The final lecture by Prof. C. Locher of Berne, Switzerland, had been aonounced as “Calvin—ein Vater der Oekumene”. Perhaps the term “father” of ecumenicity appeared too strong to Locher, for he changed it later to the “form” of his ecumenicity. This lecture too was one which contained numerous historical references and was thus more understandable to the numerous laymen who attended. Locher pointed a out that everything which Calvin did, from the writing of the Institutes to the work among refugee churches, bore the stamp of a true ecumenicity. Especially interesting were the geographical and historical references made by the Swiss professor to the reasons for Geneva’s strategic location then and now.

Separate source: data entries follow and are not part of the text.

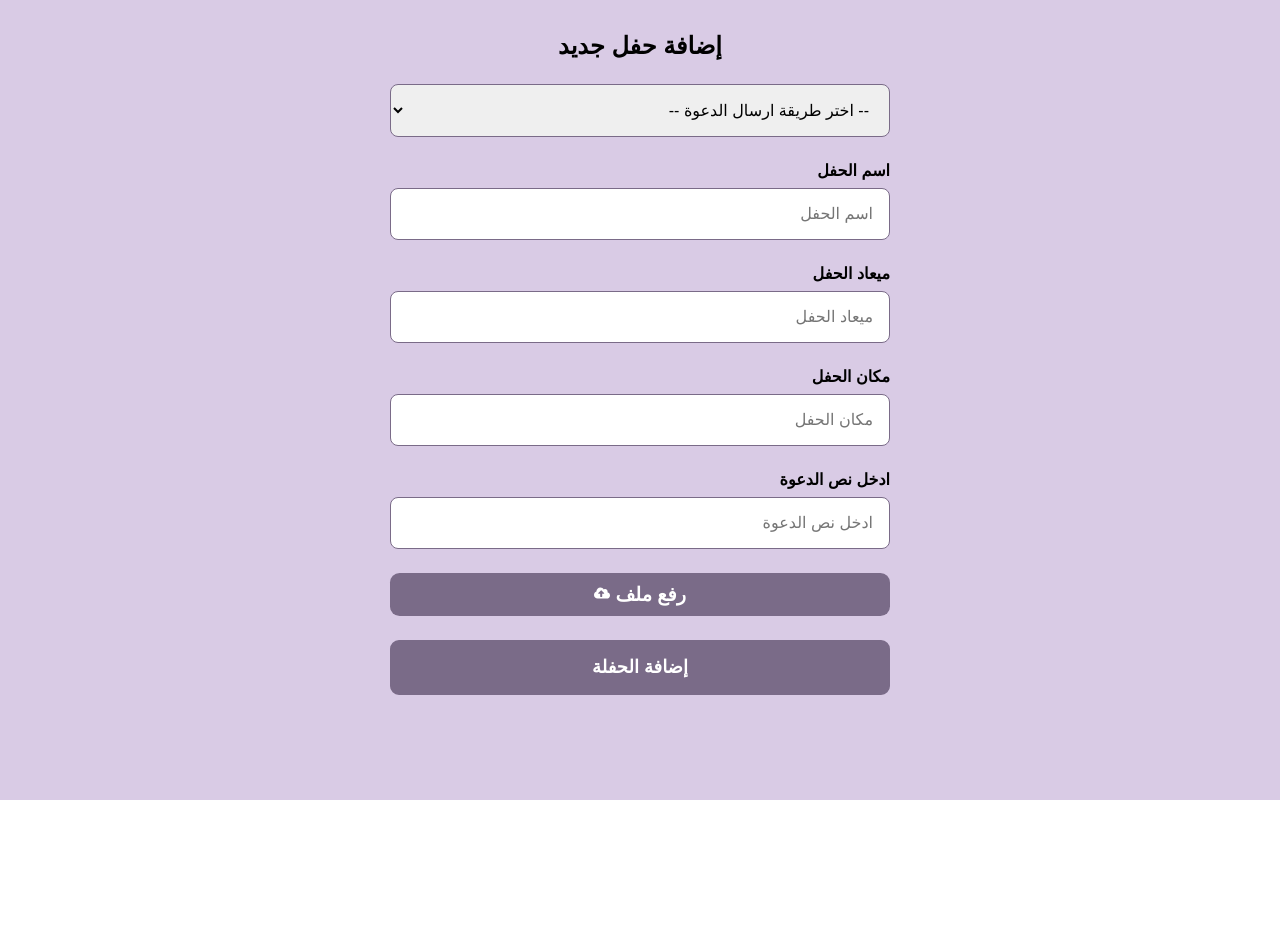
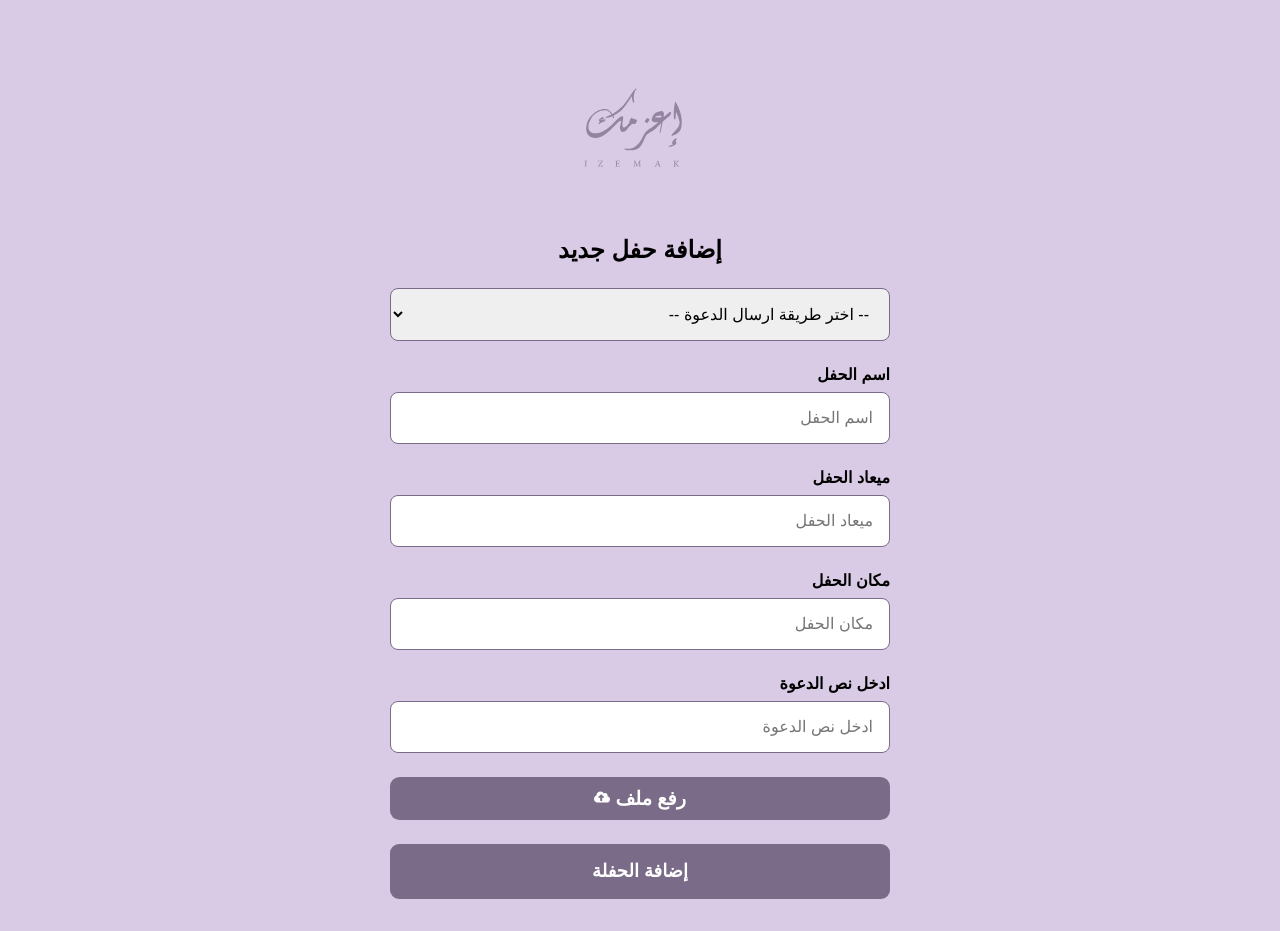
Before and after one commit to naderzayan/izamakSystem, a React (Vite) app: page /createnewparty in a window 1280 px wide. Before the commit the page ends 800 px from the top, so only its background shows below. Built offline with nearby package versions, Linux system fonts and the light colour scheme.

Commit message:
AddLogoLink

```diff
--- a/src/pages/AddInvitors.jsx
+++ b/src/pages/AddInvitors.jsx
@@ -1,6 +1,6 @@
 import React, { useState, useEffect, useMemo } from "react";
 import "../style/_addInvitors.scss";
-import { useLocation } from "react-router-dom";
+import { Link, useLocation } from "react-router-dom";
 
 export default function AddInvitors() {
     const location = useLocation();
@@ -99,8 +99,8 @@ export default function AddInvitors() {
 
             <div className="addDetailis">
                 {error && <p className="error">{error}</p>}
+                <Link to='/mainpartydata'><img src="logo.svg" alt="" /></Link>
                 <h2>أدخل بيانات المدعو</h2>
-
                 <div className="name">
                     <label>الاسم</label>
                     <input type="text" placeholder="الاسم" value={name} onChange={(e) => setName(e.target.value)} />
@@ -108,7 +108,7 @@ export default function AddInvitors() {
 
                 <div className="phoneNum">
                     <label>رقم الهاتف</label>
-                    <input type="text" placeholder="رقم الهاتف" value={phone} onChange={(e) => setPhone(e.target.value)} />
+                    <input type="number" placeholder="رقم الهاتف" value={phone} onChange={(e) => setPhone(e.target.value)} />
                 </div>
 
                 <div className="numOfInvitations">
--- a/src/pages/CreateNewParty.jsx
+++ b/src/pages/CreateNewParty.jsx
@@ -1,5 +1,5 @@
 import React, { useState } from "react";
-import { useNavigate } from "react-router-dom";
+import { Link, useNavigate } from "react-router-dom";
 import "../style/_createNewParty.scss";
 import { FaCloudUploadAlt } from "react-icons/fa";
 
@@ -49,6 +49,7 @@ export default function CreateNewParty() {
 
     return (
         <main className="mainOfCreateNewParty">
+            <Link to='/mainpartydata'><img src="logo.svg" alt="" /></Link>
             <h1 className="title">إضافة حفل جديد</h1>
 
             {loading ? (
--- a/src/pages/MainPartyData.jsx
+++ b/src/pages/MainPartyData.jsx
@@ -85,7 +85,7 @@ export default function MainPartyData() {
                     <Link to="/createnewparty">+ إضافة حفل جديد</Link>
                 </button>
                 <div>
-                    <img src="logo.svg" alt="" />
+                    <Link to='/mainpartydata'><img src="logo.svg" alt="" /></Link>
                 </div>
                 <div className="search">
                     <input type="search" placeholder="ادخل اسم الحفلة" value={searchTerm} onChange={(e) => setSearchTerm(e.target.value)} />
--- a/src/style/_addInvitors.scss
+++ b/src/style/_addInvitors.scss
@@ -56,6 +56,11 @@
         gap: 1rem;
         align-items: center;
         justify-content: center;
+
+        img {
+            height: 200px;
+            width: 200px;
+        }
 
         label {
             display: block;
--- a/src/style/_createNewParty.scss
+++ b/src/style/_createNewParty.scss
@@ -5,6 +5,11 @@
     background-color: #d9cbe5;
     min-height: 100vh;
     padding: 2em;
+
+    img {
+        height: 200px;
+        width: 200px;
+    }
 
     .title {
         font-size: 1.5em;
```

Only one part of the Jubilee proved quite uninteresting. It was a Monday morning meeting in which Prof. W. Niesel, best known for his book The Theology of Calvin, gave a Ion g report on the recent meeting of the Presbyterian World Alliance at Sao Paolo, Brazil. After the report, which majored in the minors, had rambled on for about an hour and a half, the deft chairman interrupted to suggest the singing of a psalm. When this had ended, and he suggested the sending of a congratulatory telegram to Prof. Karl Barth, Niesel strenuously interrupted to say he would be finished in three minutes and then they could send their telegrams. The speech did end shortly but I do not believe any further mention was made of the suggested telegram.
There were many features of this Calvin Jubilee which I found very interesting. Meeting of prominent theologians and representative clergymen from many countries is always interesting, of course. I was impressed by the way in which these Germans rose above the ties of blood in order to honor the French Reformer more than their own Luther. It was good also to hear an audience of this type use exclusively psalms for their praise, especially 33, 67, 89, 100, 103, 105. And it was inspiring to hear some of these psalms sung a cappella.

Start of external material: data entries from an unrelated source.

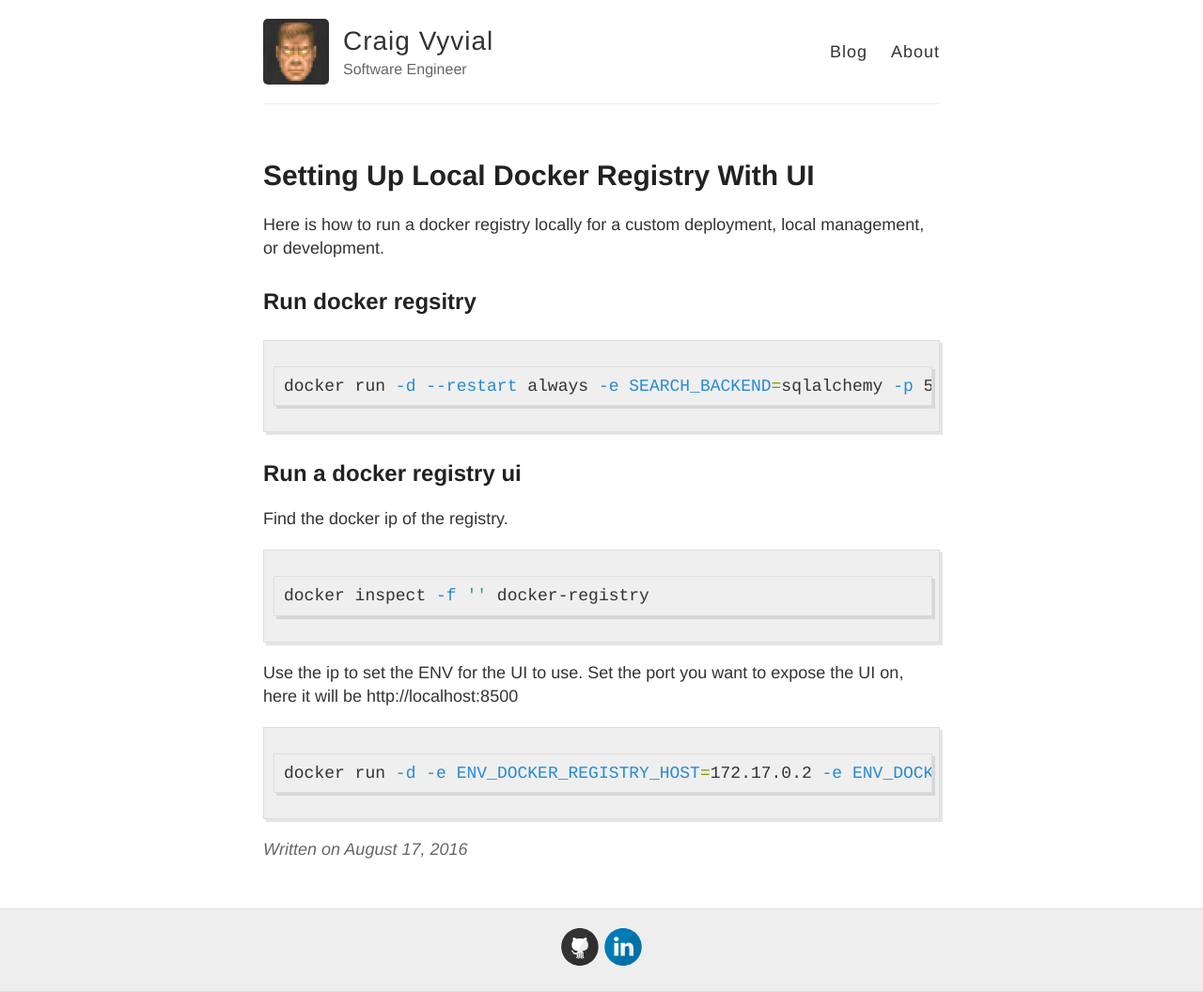
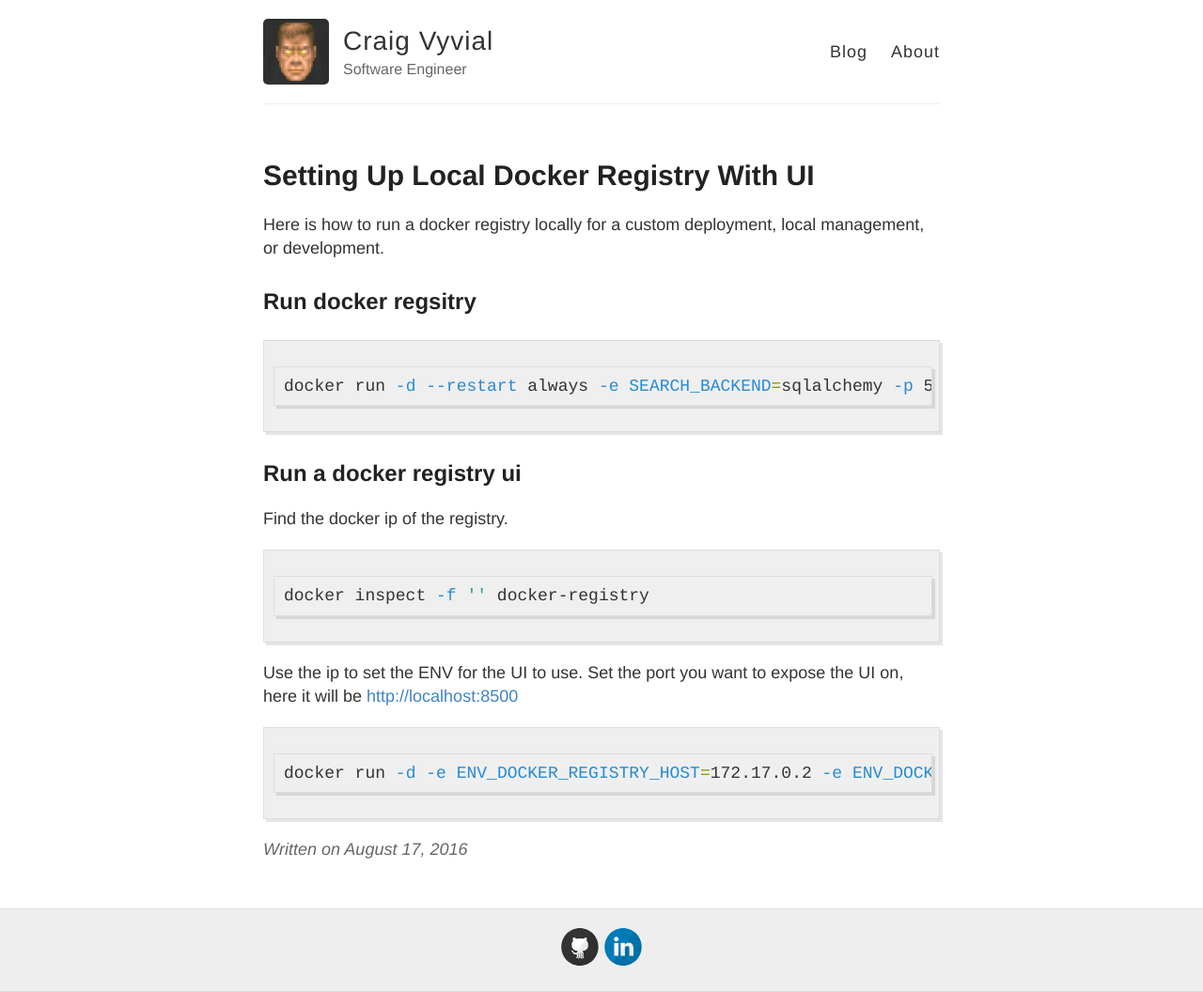
Before and after one commit to cp16net/cp16net.github.io, a Jekyll site: the page built from _posts/2016-08-17-Setting-Up-Local-Docker-Registry-With-UI.md, in a window 1280 px wide. Shown: the whole page at 94% size. Built offline with Jekyll 4.4.1, drawn with Linux system fonts in a browser that asks for light colours; part of the change alters nothing that is shown.

Commit message:
better link

````diff
--- a/_posts/2016-08-17-Setting-Up-Local-Docker-Registry-With-UI.md
+++ b/_posts/2016-08-17-Setting-Up-Local-Docker-Registry-With-UI.md
@@ -21,7 +21,7 @@ docker inspect -f '{{json .NetworkSettings.IPAddress}}' docker-registry
 ```
 
 Use the ip to set the ENV for the UI to use.
-Set the port you want to expose the UI on, here it will be http://localhost:8500
+Set the port you want to expose the UI on, here it will be [http://localhost:8500](http://localhost:8500)
 
 ``` bash
 docker run -d -e ENV_DOCKER_REGISTRY_HOST=172.17.0.2 -e ENV_DOCKER_REGISTRY_PORT=5000 -p 8500:80 --name registry-frontend konradkleine/docker-registry-frontend:v2
````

The concentration of the celebrations in the short time of a few days, and a weekend at that, made a high pitch of concentration possible. This was evident too from the participation of the members of the congregation. Although the total attendance was, no doubt, small compared to the membership figures mentioned above, I repeatedly felt that there was more interest in Calvin and what the lectures had to say about Calvin than was shown in Grand Rapids for the series of lectures put on by Calvin College last winter. This made me wonder about the zeal of our profession of Calvinism.
I was aware, of course, of a vague and general Barthian influence throughout the lectures. I was told that most of the ministers of the German Reformed churches had been stimulated most by Karl Barth and that it was the Barmen Declaration which they regarded most highly as a confession of faith. And yet it was obvious that something had gripped these people. The experiences of war and especially the experiences with Hitler and the “German Christians” had made their impact. Here were people who recognized that the Church could not rest on its laurels. Here were people desirous of being a Reformed Church. I left with the prayer that the Frankfurt to which Calvin had once shown such kinship might today become a Frankfurt which more fully demonstrates a real kinship with Calvin.